These are our thoughts on certain topics
P/E is an easy to use and commonly used measure of company value, it can be described as what you would pay in price for one in earnings.
To understand whether a company is ‘cheap’ or ‘expensive’ it can be compared to its direct peers, its industry average, its country average, and against itself over time.
P/E is a relative measure, a stock could appear ‘cheap’ relative to its peers, but if the overall market is overvalued this peer comparison will not expose that.
Earnings are dependent on accounting assumptions which change over time and across companies. This is not as true for free cash flow and dividends which are just cash and don’t need adjustments.
P/E does not take future earnings into consideration.
Recent earnings are influenced by inflation, the stage of the business cycle, the stage of the company’s growth and other factors.
Low P/E can show a lack of trust or confidence in a company’s future earnings, a high P/E could mean the market is overconfident about the company’s future earnings growth.
Low P/E does not always mean a stock is ‘cheap’. Earnings could be exceptionally high and ready for a fall, or the future growth of earnings could be in peril.
Academic research has shown that buying low P/E stocks over the long term has been an outperforming strategy, providing an investor about a 2% “Value Premium” over growth stocks.
Using only EPS does not take into consideration future investments (capital expenditures and investment in working capital) which will be required to maintain earnings growth.
Cyclical stocks can look ‘cheap’ on a P/E basis at the top of their earnings cycle.
Companies with very low earnings may appear very expensive just before earnings are about to turn around.
Companies with no or negative earnings are difficult to value using P/E.
P/E does not take into consideration the level of debt, whereas EV/EBITDA does.
Some investors calculate P/E from recurring profit, which is preferred, while others just use net profit without adjustment.
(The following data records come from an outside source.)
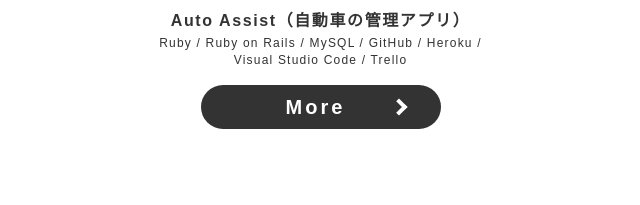
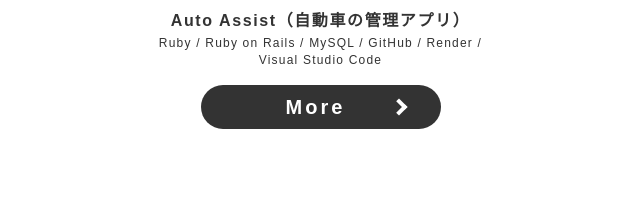
Before and after one commit to ryo-im/portfolio-site, a plain HTML site: page index.html in a window 1280 px wide. Shown: the part 2874-3079 px from the top of the page, 102-742 px from the left. Drawn offline with nearby package versions, Linux system fonts and the light colour scheme.

Commit message:
文章修正

```diff
--- a/index.html
+++ b/index.html
@@ -193,7 +193,7 @@ o<!DOCTYPE html>
                   <!-- 記載番号：20 -->
                   <h3>Auto Assist（自動車の管理アプリ）</h3>
                   <!-- 記載番号：21 -->
-                  <p>Ruby / Ruby on Rails / MySQL / GitHub / Heroku / Visual Studio Code / Trello</p>
+                  <p>Ruby / Ruby on Rails / MySQL / GitHub / Render / Visual Studio Code</p>
                 </div>
                 <div class="works__item-btn-block">
                   <a href="works/02.html" class="button">More</a>
```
These different methods should not be compared against each other.
Certain regions of the world can have a sustained lower or higher P/E than others.
Analysts often make the mistake of comparing today’s price to prior year’s EPS.
Book value is a cumulative number so it is almost always positive.
After a company pays dividends it retains a portion of its earnings which adds to book value, but this addition to book value is usually small, therefore the book value of a company is usually much less volatile than it’s EPS use for PE.
Book value is based on the historic accounting value of assets, which could actually be understated. A company could have an old asset that is recorded in its books at zero, fully depreciated, yet that asset may still be working just fine (though it may require more maintenance than a newer asset). So in this case the assets of the company would be understating the real market value of the assets it owns.
Almost all countries use historic account, though some allow for revaluation to market value.
A company that has accurately adjusted its assets to market value should theoretically trade at one times price to book as all future value is already captured in the value of the assets of the business.
But since most companies value their assets using historical costs an investor usually pays more than book value, the excess paid over one times price to book value should be for the future value attributed to that company.
If a company is going out of business then there is almost no future value possible from its assets, so P/B could be more useful.
The value of intangible assets is usually written down to zero in the balance sheet (Check with SK and make sure that this matches what you have written in SlimWiki about how intangible are accounted for) so these can be understated.
Some sector, such as Information Technology (companies like Google) are “asset light” so the P/B can be 10, 15 or even 20x…which may start to make this ratio less meaningful.
Different accounting standards across countries can mean that companies are not as comparable.